And despite VW’s best efforts to make the Cabriolet sportier, you could say the same about the handling. It’s more prone to wallowing in corners than the Golf Cabriolet is, and suffers from more chassis flex and body roll.
In that sense, the Beetle definitely doesn’t feel sporty – at least not as sporty as the Golf – but unfortunately it doesn’t ride quite so well, either. Over potholes and large ridges, the Cabriolet shimmies and crashes more than you’d expect. It does smooth out rougher motorway surfaces, though, and impressive refinement with the roof raised adds to the car’s decent long-distance cruising ability.
There are other compromises to be found, such as the small 225-litre boot and how the folded soft-top restricts your over-the-shoulder visibility. However, typical Beetle buyers tend to favour style over practicality, so those issues will pose them less of a problem.

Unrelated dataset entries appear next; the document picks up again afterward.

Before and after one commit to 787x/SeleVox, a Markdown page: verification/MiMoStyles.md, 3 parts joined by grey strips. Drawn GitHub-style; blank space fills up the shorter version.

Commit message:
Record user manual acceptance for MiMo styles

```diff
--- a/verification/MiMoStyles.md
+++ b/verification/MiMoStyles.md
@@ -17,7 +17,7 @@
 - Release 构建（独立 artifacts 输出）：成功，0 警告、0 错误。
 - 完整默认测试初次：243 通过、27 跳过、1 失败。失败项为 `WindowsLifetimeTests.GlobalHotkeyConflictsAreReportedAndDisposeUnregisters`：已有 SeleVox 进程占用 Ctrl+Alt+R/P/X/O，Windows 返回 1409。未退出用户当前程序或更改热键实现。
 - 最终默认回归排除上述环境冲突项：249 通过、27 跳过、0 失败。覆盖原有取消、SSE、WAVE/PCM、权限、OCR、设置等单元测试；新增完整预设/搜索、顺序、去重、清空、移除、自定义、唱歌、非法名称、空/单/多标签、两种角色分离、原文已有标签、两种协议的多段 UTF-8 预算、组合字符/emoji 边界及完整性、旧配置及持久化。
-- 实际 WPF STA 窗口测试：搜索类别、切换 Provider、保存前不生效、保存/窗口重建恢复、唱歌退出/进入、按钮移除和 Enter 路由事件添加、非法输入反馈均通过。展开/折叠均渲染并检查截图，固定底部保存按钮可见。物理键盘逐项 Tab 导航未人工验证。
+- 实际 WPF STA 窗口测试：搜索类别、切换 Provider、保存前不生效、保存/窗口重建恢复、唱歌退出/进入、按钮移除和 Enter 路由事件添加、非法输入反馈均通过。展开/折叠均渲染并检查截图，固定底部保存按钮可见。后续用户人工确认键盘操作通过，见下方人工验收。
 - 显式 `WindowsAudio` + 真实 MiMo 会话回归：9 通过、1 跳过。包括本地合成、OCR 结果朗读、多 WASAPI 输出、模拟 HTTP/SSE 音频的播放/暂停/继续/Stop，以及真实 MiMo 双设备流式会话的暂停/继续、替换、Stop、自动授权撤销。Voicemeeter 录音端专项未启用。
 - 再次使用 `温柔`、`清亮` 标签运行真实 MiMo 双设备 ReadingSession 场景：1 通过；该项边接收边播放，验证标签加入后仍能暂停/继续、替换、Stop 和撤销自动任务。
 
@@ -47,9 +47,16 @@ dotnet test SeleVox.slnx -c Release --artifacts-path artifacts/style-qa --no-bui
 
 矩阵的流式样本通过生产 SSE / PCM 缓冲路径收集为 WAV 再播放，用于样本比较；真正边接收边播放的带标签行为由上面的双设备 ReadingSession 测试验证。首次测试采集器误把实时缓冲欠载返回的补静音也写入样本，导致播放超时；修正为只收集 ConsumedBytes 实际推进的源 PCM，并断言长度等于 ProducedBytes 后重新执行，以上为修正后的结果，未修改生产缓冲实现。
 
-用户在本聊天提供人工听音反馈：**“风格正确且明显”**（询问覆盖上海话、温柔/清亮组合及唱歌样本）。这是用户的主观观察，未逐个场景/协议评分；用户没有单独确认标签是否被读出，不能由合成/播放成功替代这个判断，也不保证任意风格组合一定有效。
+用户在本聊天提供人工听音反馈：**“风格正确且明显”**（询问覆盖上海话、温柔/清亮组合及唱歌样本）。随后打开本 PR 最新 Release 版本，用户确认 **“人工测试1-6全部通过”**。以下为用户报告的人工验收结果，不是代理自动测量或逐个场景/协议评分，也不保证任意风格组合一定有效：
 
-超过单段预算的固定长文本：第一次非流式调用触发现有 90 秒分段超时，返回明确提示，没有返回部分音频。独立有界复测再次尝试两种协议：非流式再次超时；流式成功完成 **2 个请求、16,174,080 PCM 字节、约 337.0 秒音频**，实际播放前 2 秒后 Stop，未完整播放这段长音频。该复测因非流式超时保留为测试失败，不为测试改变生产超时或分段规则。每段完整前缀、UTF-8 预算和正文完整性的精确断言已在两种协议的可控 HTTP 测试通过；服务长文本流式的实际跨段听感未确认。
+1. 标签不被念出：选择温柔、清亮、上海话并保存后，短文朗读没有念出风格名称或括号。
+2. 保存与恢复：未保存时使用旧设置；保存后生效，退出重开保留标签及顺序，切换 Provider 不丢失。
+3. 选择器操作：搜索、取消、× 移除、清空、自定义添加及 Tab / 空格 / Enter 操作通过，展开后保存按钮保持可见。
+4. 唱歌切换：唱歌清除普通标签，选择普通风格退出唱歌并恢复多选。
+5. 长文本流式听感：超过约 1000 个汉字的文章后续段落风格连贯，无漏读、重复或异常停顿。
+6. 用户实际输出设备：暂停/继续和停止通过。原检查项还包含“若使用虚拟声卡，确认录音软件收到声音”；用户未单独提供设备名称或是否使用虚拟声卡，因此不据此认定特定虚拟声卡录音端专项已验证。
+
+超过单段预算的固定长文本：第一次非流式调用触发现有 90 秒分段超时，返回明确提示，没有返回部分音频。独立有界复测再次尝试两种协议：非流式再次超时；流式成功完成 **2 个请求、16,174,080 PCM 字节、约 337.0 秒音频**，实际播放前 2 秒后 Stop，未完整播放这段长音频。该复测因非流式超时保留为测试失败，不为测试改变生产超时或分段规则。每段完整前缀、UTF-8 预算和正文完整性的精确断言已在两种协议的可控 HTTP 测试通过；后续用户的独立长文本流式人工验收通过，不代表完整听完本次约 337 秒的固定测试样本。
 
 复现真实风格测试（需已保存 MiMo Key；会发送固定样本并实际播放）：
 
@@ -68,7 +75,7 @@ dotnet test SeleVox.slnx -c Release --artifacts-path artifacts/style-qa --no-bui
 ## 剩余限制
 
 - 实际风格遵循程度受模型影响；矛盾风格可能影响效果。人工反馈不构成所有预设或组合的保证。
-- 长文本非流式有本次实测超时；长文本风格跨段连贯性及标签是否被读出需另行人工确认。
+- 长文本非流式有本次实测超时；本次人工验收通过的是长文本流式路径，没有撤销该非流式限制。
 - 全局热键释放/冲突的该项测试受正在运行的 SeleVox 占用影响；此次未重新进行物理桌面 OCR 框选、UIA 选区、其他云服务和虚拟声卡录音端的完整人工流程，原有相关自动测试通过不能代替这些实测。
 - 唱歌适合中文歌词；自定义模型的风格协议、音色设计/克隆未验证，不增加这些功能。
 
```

There’s definitely a place for the new Beetle in VW’s soft-top line-up. It’ll cost you £24,050 with this 1.4 TSI engine in top-of-the-range Sport spec, while the Golf Cabriolet will set you back £25,645 in similar GT trim.
So while it may not be quite as rounded or engaging as the Golf, and trails on quality, the Beetle is undoubtedly stylish and a good deal cheaper to buy.